Their circumstances parallel Jacksonville’s. BYU’s Zach Wilson is expected to become the NYJ’s new quarterback with the No. 2 pick. But GM Joe Douglas has an additional first-rounder, a high second (No. 34) and multiple choices in the third, fifth and sixth rounds. New York needs foundational players and depth, so Douglas – and he already has an additional first- and second-rounder next year – has ample options.
Ever since they threw in the towel against the Washington Football Team in the final regular-season game of the 2020 season, it’s seemed this is an organization with an eye on 2022 and beyond – and given the holes on the roster, it’s a reasonable approach. Roseman has already moved out of the top 10, and seems like a prime candidate to deal down again to add to next year’s stash, when he’s likely to have two first-rounders … assuming former Philly QB Carson Wentz remains upright in Indianapolis.
Tampa Bay Buccaneers

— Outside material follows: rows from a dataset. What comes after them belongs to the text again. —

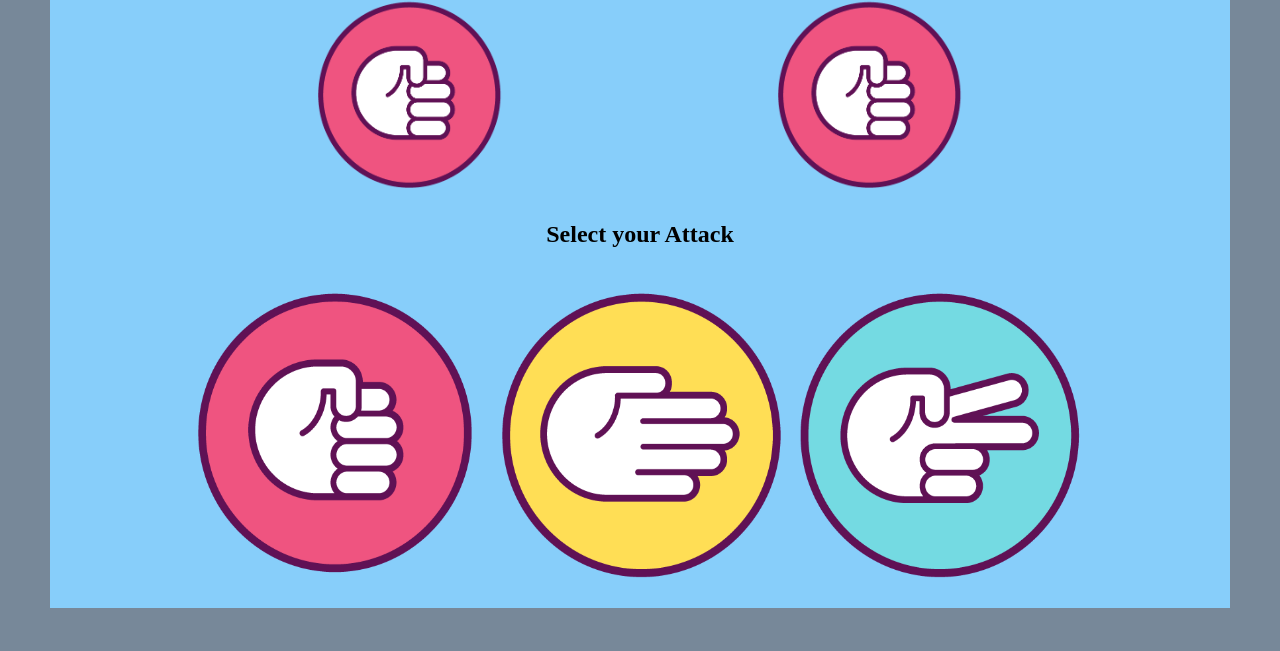
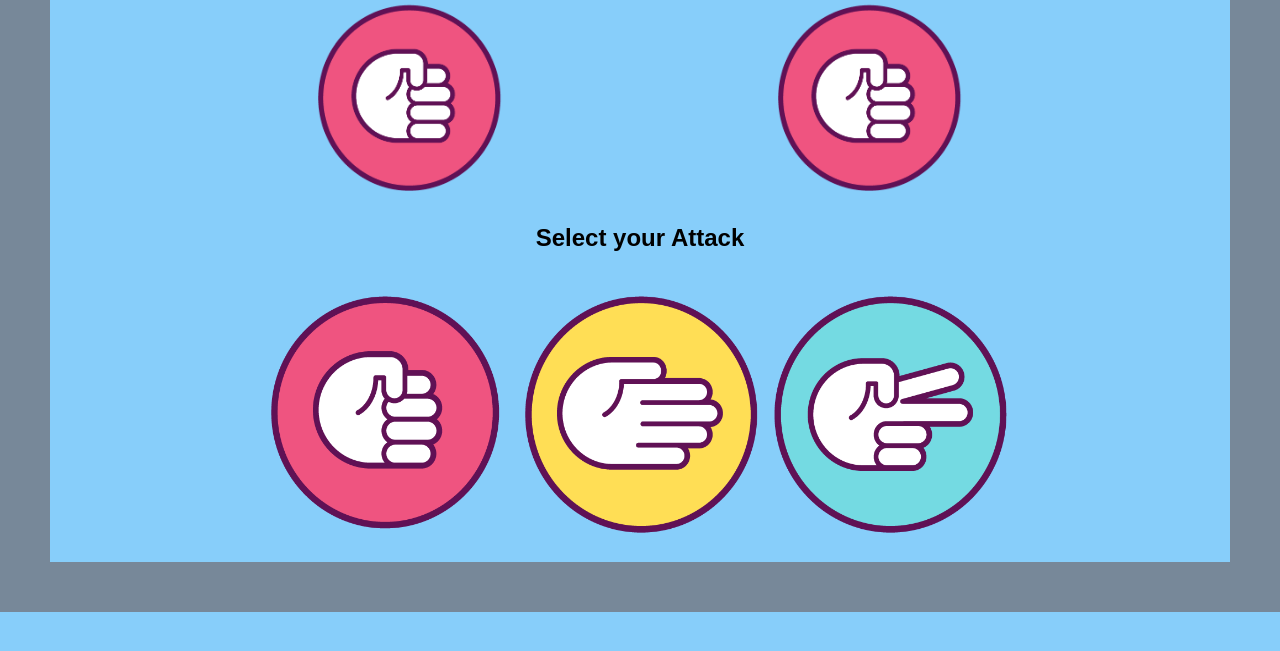
Before and after one commit to jakubzmarzly/final-project, a plain HTML site: page index.html in a window 1280 px wide. Shown: the part 429-1080 px from the top of the page. After the commit the page ends 1041 px from the top, so only its background shows below. Drawn offline with Linux system fonts and the light colour scheme.

Commit message:
Third update.

```diff
--- a/index.html
+++ b/index.html
@@ -11,7 +11,7 @@
 -->
 <body>
     <div class="all">
-        <h1>Rock, Paper, Scissors!</h1>
+            <h1>Rock, Paper, Scissors!</h1>
     </br>
         <h2>First to 5 Wins is Victorious</h2>
     </br>
@@ -38,9 +38,9 @@
         <h2>Select your Attack</h2>
     </br>
         <div class="attack">
-            <input class="moves" type="image" src="rock.png" width="300" height="300" value=Rock />
-            <input class="moves" type="image" src="paper.png" width="300" height="300" value=Paper />
-            <input class="moves" type="image" src="scissors.png" width="300" height="300" value=Scissors />
+            <input class="moves" type="image" src="rock.png" width="250" height="250" value=Rock />
+            <input class="moves" type="image" src="paper.png" width="250" height="250" value=Paper />
+            <input class="moves" type="image" src="scissors.png" width="250" height="250" value=Scissors />
     </br>
     </br>
         </div>
@@ -53,7 +53,7 @@ let cScore=0;
 
 const userScore = document.getElementById("userScore");
 const computerScore = document.getElementById("computerScore");
-const options = document.querySelectorAll("moves");
+const moves = document.querySelectorAll("moves");
 
 options.forEach((option) => {
       option.addEventListener("click", function () {
--- a/stylesheet.css
+++ b/stylesheet.css
@@ -8,6 +8,7 @@ body {
 }
 
 .all {
+    font-family: Arial;
     margin: 0 auto;
 }
 
```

What do you give the person who has everything? Cash? Gift cards? Future draft considerations? It should be fascinating to see how the Super Bowl champions, who have their entire starting lineup returning intact for a repeat bid, navigate a player pool when they don’t really need anything. Sure, the Bucs could certainly improve their depth, get younger (and cheaper) in some areas and/or target specific supplementary weapons for QB Tom Brady and defensive coordinator Todd Bowles. And yet GM Jason Licht might be able to achieve such aims while procuring assets for a rebuild that will inevitably come in the near future. The 32nd pick is often an attractive one to teams who might want to come back into Round 1 for a QB and the extra year of contractual control it affords.
Follow USA TODAY Sports’ Nate Davis on Twitter @ByNateDavis.
This article originally appeared on USA TODAY: 11 NFL teams that could trade up or down in 2021 draft